(+) Thankfully, there are people I can email or text or IM on Facebook. They help me talk my way through the fog and come up with a workable premise. They also help me gain perspective during those times when throwing my body under a bus starts to sound like a fantastic idea. These conversations are not as quick or as personal as walking across the hall, but technology certainly makes this a viable option.

 

(-) I have started sleeping later. Some days, embarrassingly late. Two or three hours of productivity can easily be lost.

(+) The last two years of my life have been exceptionally stressful. It is nice to Be Still and REST! Restoring my soul now will help me to be more productive in the days to come.

 

(+) I have time to exercise and run. This challenges me. This makes me stronger. When I am physically fit, my mind works better.

(-) This can quickly turn into an excuse to procrastinate in other areas: “Oh, hey, It’s already 11:00. I’ll start on that project/laundry/article after lunch.”

 

(-) I have no money. I know this will improve in time, but as of today, this is a grim reality.

(+) Since I don’t have a regular job, I am able to participate in ministries that I love and believe in, such as teaching English to refugee women. Their individual stories and cultures are varied, but their needs – language, help understanding life in a new land, and friendship – are universal. And there is a whole melanin rainbow of babies who need my kisses!

 

(+) I have time to write!

(-) It is time to get serious. That whole “I am going to write a book” thing has passed from One Day to NOW. I have done enough talking; it is time for action. And one thing I’ve learned – this is pretty profound; you may want to jot this down – is that words do not write themselves. They require your time and attention and effort. And effort. And effort.

 

(-) Writing requires a great deal of discipline and self-motivation.

(+) I have given myself the luxury of flying by the seat of my pants for several weeks. That’s new territory, but I have enjoyed it. However, now my OCD nature longs for structure. I get more done when I have a definite plan. I feel better when I get more done. That’s a nice loop. This week I am working on establishing “office hours” to bring some order to my day. I love to set goals then cross them off the list once they are accomplished. Even if they are baby steps, each one taken is forward momentum.
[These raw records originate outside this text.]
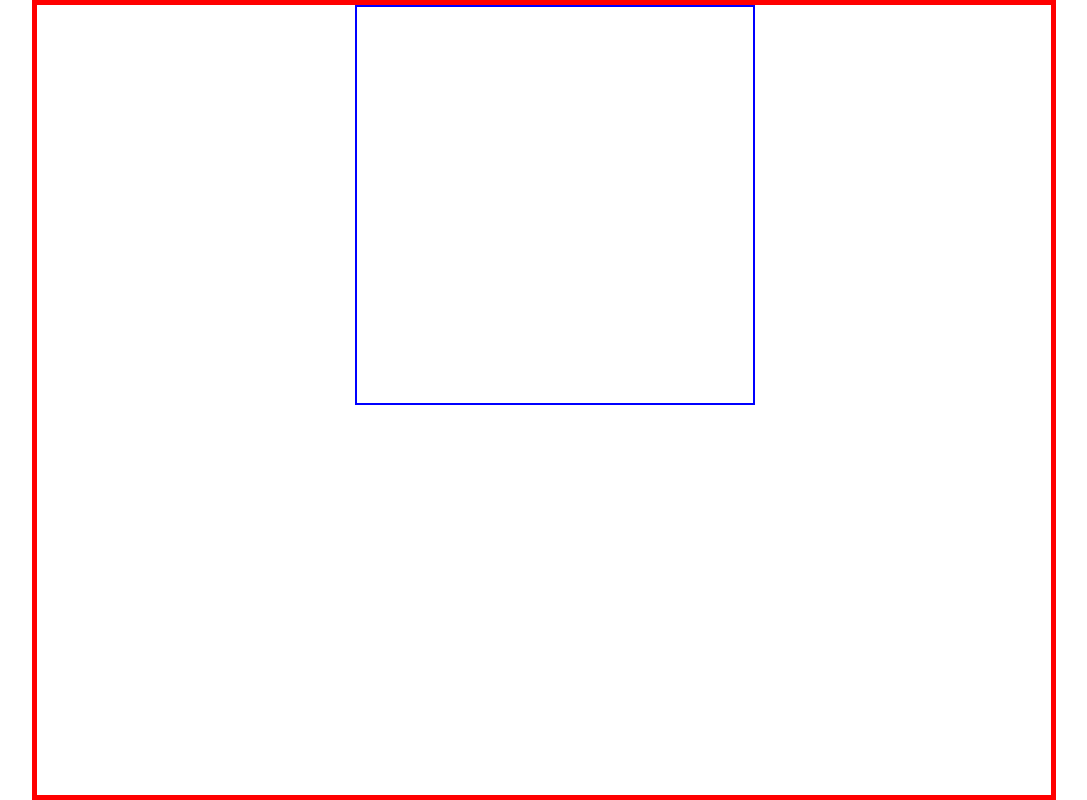
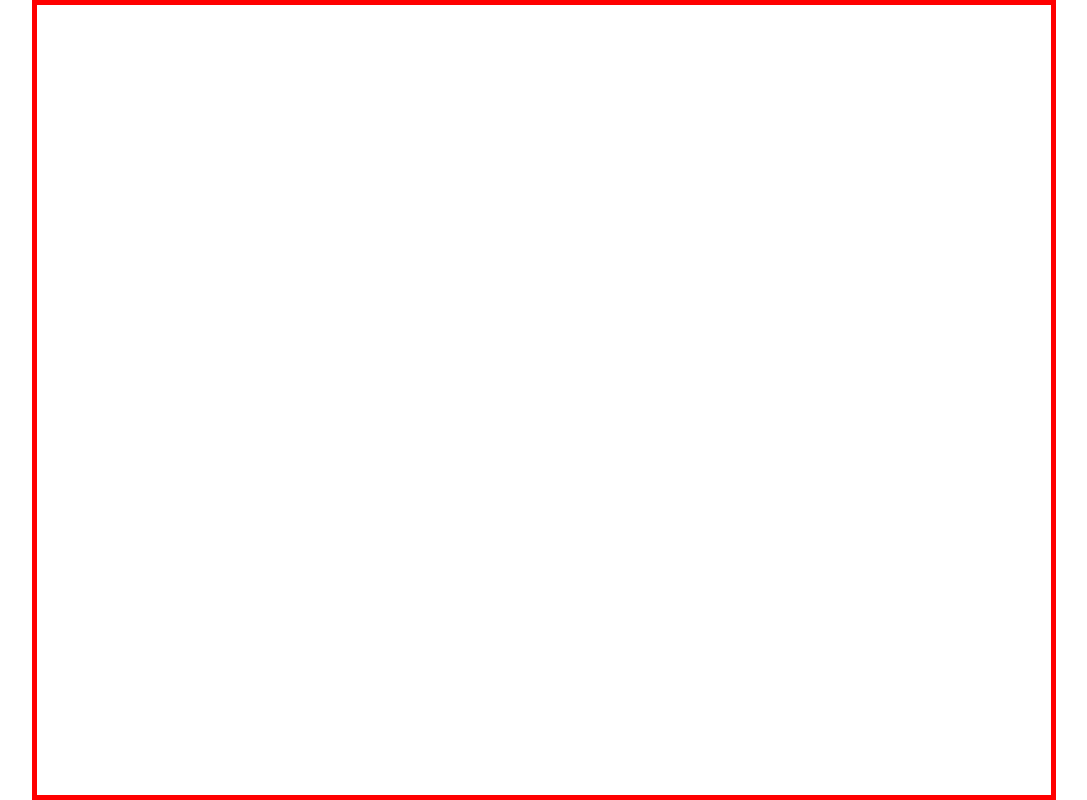
Before and after one commit to VictorYeung0725/Dog-group, a plain HTML site: page index.html in a window 1280 px wide. Shown: the whole page, without its empty margins (96-1183 px from the left). Drawn offline with nearby package versions, Linux system fonts and the light colour scheme.

Commit message:
styling the color

```diff
--- a/style.css
+++ b/style.css
@@ -18,15 +18,7 @@
 .item{
   width: 50px;
   height: 50px;
-  border: 2px solid yellowgreen;
-}
-
-.item-pic-j{
-  width: 400px;
-  height: 400px;
   border: 2px solid blue;
-  grid-row: 1 / span 1;
-  grid-column: 4 / span 4;
 }
 
 /*  above are the testing version  */
```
So, the honest answer to how I am enjoying this new season of life is that, while it is not perfect, it truly is good. Very, very good. I am struggling with redefining Normal and with choosing the best use of my time on a daily basis. Still, I know that God has entrusted me with Words. This amazing gift is not just for myself, but to strengthen and inform and encourage others. There is much to learn as I hone my skills, and I have no idea where this writer girl journey will lead, but I am excited to find out.